EXERCISE GOAL – In your answer, print each of the records below exactly.

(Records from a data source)
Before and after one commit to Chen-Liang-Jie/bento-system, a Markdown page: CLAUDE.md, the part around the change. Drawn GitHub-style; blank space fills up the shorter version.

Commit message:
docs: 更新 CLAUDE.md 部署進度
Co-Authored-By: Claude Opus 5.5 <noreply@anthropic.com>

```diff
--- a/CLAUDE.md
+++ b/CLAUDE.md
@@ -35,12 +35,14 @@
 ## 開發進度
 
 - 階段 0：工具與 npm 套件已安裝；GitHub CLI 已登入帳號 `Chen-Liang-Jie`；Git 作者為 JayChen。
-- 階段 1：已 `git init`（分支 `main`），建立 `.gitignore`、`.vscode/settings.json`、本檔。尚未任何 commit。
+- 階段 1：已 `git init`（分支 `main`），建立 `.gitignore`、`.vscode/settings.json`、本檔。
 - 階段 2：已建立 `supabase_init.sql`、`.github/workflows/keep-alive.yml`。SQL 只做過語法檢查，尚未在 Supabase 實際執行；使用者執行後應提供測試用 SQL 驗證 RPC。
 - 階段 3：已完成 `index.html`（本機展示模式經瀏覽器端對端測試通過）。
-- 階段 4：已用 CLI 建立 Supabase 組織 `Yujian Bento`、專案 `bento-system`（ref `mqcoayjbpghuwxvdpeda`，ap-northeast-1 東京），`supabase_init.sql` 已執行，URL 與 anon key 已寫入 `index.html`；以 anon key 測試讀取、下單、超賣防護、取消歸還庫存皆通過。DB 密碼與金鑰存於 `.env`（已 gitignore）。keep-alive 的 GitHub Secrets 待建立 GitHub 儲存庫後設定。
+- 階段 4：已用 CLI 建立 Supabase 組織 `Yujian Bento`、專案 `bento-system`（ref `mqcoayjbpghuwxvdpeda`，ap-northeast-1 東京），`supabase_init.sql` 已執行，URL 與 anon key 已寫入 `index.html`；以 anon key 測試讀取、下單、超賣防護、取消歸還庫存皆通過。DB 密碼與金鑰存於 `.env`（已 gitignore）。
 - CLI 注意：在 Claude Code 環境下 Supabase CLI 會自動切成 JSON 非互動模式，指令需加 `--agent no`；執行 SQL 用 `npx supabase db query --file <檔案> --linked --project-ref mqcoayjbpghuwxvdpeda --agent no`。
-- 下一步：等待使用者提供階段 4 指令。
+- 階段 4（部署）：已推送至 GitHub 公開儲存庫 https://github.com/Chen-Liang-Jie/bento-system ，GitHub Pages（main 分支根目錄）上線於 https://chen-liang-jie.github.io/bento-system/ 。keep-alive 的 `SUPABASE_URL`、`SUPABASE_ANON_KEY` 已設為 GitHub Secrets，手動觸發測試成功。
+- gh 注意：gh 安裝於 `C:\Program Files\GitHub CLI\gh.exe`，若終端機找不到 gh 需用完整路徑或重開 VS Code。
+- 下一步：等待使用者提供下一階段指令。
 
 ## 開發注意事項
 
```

ANSWER FOR THIS EXERCISE –
Before and after one commit to Chen-Liang-Jie/bento-system, a Markdown page: CLAUDE.md, the part around the change. Drawn GitHub-style; blank space fills up the shorter version.

Commit message:
docs: 更新 CLAUDE.md 部署進度
Co-Authored-By: Claude Opus 5.5 <noreply@anthropic.com>

```diff
--- a/CLAUDE.md
+++ b/CLAUDE.md
@@ -35,12 +35,14 @@
 ## 開發進度
 
 - 階段 0：工具與 npm 套件已安裝；GitHub CLI 已登入帳號 `Chen-Liang-Jie`；Git 作者為 JayChen。
-- 階段 1：已 `git init`（分支 `main`），建立 `.gitignore`、`.vscode/settings.json`、本檔。尚未任何 commit。
+- 階段 1：已 `git init`（分支 `main`），建立 `.gitignore`、`.vscode/settings.json`、本檔。
 - 階段 2：已建立 `supabase_init.sql`、`.github/workflows/keep-alive.yml`。SQL 只做過語法檢查，尚未在 Supabase 實際執行；使用者執行後應提供測試用 SQL 驗證 RPC。
 - 階段 3：已完成 `index.html`（本機展示模式經瀏覽器端對端測試通過）。
-- 階段 4：已用 CLI 建立 Supabase 組織 `Yujian Bento`、專案 `bento-system`（ref `mqcoayjbpghuwxvdpeda`，ap-northeast-1 東京），`supabase_init.sql` 已執行，URL 與 anon key 已寫入 `index.html`；以 anon key 測試讀取、下單、超賣防護、取消歸還庫存皆通過。DB 密碼與金鑰存於 `.env`（已 gitignore）。keep-alive 的 GitHub Secrets 待建立 GitHub 儲存庫後設定。
+- 階段 4：已用 CLI 建立 Supabase 組織 `Yujian Bento`、專案 `bento-system`（ref `mqcoayjbpghuwxvdpeda`，ap-northeast-1 東京），`supabase_init.sql` 已執行，URL 與 anon key 已寫入 `index.html`；以 anon key 測試讀取、下單、超賣防護、取消歸還庫存皆通過。DB 密碼與金鑰存於 `.env`（已 gitignore）。
 - CLI 注意：在 Claude Code 環境下 Supabase CLI 會自動切成 JSON 非互動模式，指令需加 `--agent no`；執行 SQL 用 `npx supabase db query --file <檔案> --linked --project-ref mqcoayjbpghuwxvdpeda --agent no`。
-- 下一步：等待使用者提供階段 4 指令。
+- 階段 4（部署）：已推送至 GitHub 公開儲存庫 https://github.com/Chen-Liang-Jie/bento-system ，GitHub Pages（main 分支根目錄）上線於 https://chen-liang-jie.github.io/bento-system/ 。keep-alive 的 `SUPABASE_URL`、`SUPABASE_ANON_KEY` 已設為 GitHub Secrets，手動觸發測試成功。
+- gh 注意：gh 安裝於 `C:\Program Files\GitHub CLI\gh.exe`，若終端機找不到 gh 需用完整路徑或重開 VS Code。
+- 下一步：等待使用者提供下一階段指令。
 
 ## 開發注意事項
 
```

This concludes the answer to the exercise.